━━ DATA SUPPLIED
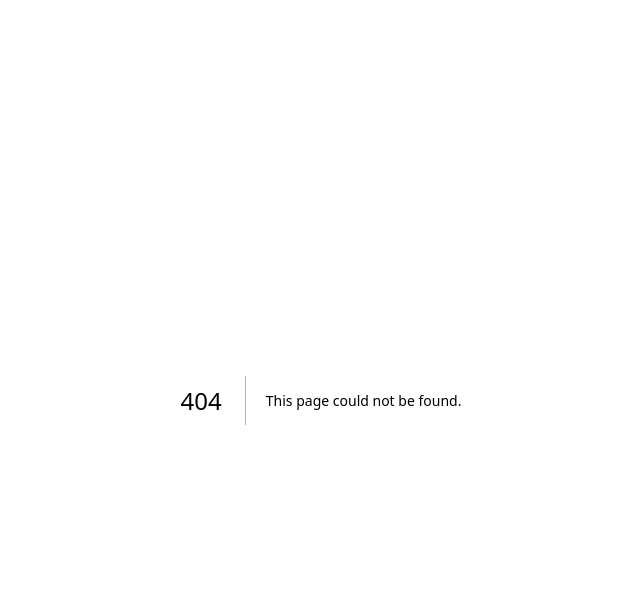
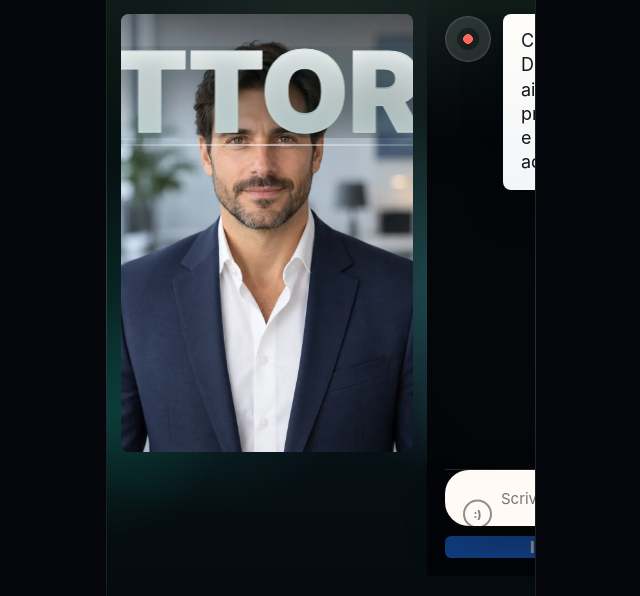
Before and after one commit to AntonioCelotto/ai-avatar-platform, a Next.js app: page /ettore in a window 1280 px wide. Before the commit this address had no page. Shown: the top 596 px of the page, without its empty margins (319-959 px from the left). Built offline with nearby package versions, Linux system fonts and the light colour scheme.

Commit message:
Pubblica la demo completa di Ettore

```diff
--- /dev/null
+++ b/app/ettore/page.js
@@ -0,0 +1,30 @@
+import CustomAssistant from "../avatar/[slug]/custom-assistant";
+
+const tenant = {
+  slug: "ettore",
+  name: "New Digital App",
+  assistantName: "Ettore",
+  spokenAssistantName: "Ettore",
+  welcomeMessage: "Ciao, sono Ettore di New Digital App. Posso aiutarti a scoprire i nostri prodotti e servizi digitali e capire quali sono più adatti alla tua azienda.",
+  inputPlaceholder: "Scrivi a Ettore",
+  avatarPoster: "/generated/ettore-avatar.svg",
+  brandMark: "ETTORE",
+  suggestions: ["Presentati", "Come puoi aiutare un’azienda?", "Parliamo del mio progetto"],
+  role: "Presentare prodotti e servizi digitali alle aziende",
+  tone: "professionale, chiaro e convincente",
+  knowledgeSummary: "Ettore è l'assistente commerciale di New Digital App e presenta prodotti e servizi digitali alle aziende. Non deve inventare dettagli, prezzi o caratteristiche non presenti nelle informazioni disponibili.",
+  voice: "openai",
+  theme: { "--accent": "#1f6feb", "--accent-strong": "#174ea6", "--signal": "#64e9f7" }
+};
+
+export default function EttorePage() {
+  return <main className="mobile-chat-shell" style={tenant.theme}>
+    <section className="avatar-stage" aria-label="Ettore">
+      <div className="avatar-frame" aria-label="Avatar Ettore">
+        <img className="custom-avatar-image" alt="Avatar Ettore" src={tenant.avatarPoster} />
+        <div className="mia-name-mark" aria-hidden="true"><span>{tenant.brandMark}</span></div>
+      </div>
+    </section>
+    <section className="assistant-workspace" aria-label="Chat con Ettore"><CustomAssistant tenant={tenant} /></section>
+  </main>;
+}
```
━━━━
# WORK TO BE COMPLETED:
Would you copy the records word for word, without any of their pictures?

# EXERCISE SOLUTION:
Before and after one commit to AntonioCelotto/ai-avatar-platform, a Next.js app: page /ettore in a window 1280 px wide. Before the commit this address had no page. Shown: the top 596 px of the page, without its empty margins (319-959 px from the left). Built offline with nearby package versions, Linux system fonts and the light colour scheme.

Commit message:
Pubblica la demo completa di Ettore

```diff
--- /dev/null
+++ b/app/ettore/page.js
@@ -0,0 +1,30 @@
+import CustomAssistant from "../avatar/[slug]/custom-assistant";
+
+const tenant = {
+  slug: "ettore",
+  name: "New Digital App",
+  assistantName: "Ettore",
+  spokenAssistantName: "Ettore",
+  welcomeMessage: "Ciao, sono Ettore di New Digital App. Posso aiutarti a scoprire i nostri prodotti e servizi digitali e capire quali sono più adatti alla tua azienda.",
+  inputPlaceholder: "Scrivi a Ettore",
+  avatarPoster: "/generated/ettore-avatar.svg",
+  brandMark: "ETTORE",
+  suggestions: ["Presentati", "Come puoi aiutare un’azienda?", "Parliamo del mio progetto"],
+  role: "Presentare prodotti e servizi digitali alle aziende",
+  tone: "professionale, chiaro e convincente",
+  knowledgeSummary: "Ettore è l'assistente commerciale di New Digital App e presenta prodotti e servizi digitali alle aziende. Non deve inventare dettagli, prezzi o caratteristiche non presenti nelle informazioni disponibili.",
+  voice: "openai",
+  theme: { "--accent": "#1f6feb", "--accent-strong": "#174ea6", "--signal": "#64e9f7" }
+};
+
+export default function EttorePage() {
+  return <main className="mobile-chat-shell" style={tenant.theme}>
+    <section className="avatar-stage" aria-label="Ettore">
+      <div className="avatar-frame" aria-label="Avatar Ettore">
+        <img className="custom-avatar-image" alt="Avatar Ettore" src={tenant.avatarPoster} />
+        <div className="mia-name-mark" aria-hidden="true"><span>{tenant.brandMark}</span></div>
+      </div>
+    </section>
+    <section className="assistant-workspace" aria-label="Chat con Ettore"><CustomAssistant tenant={tenant} /></section>
+  </main>;
+}
```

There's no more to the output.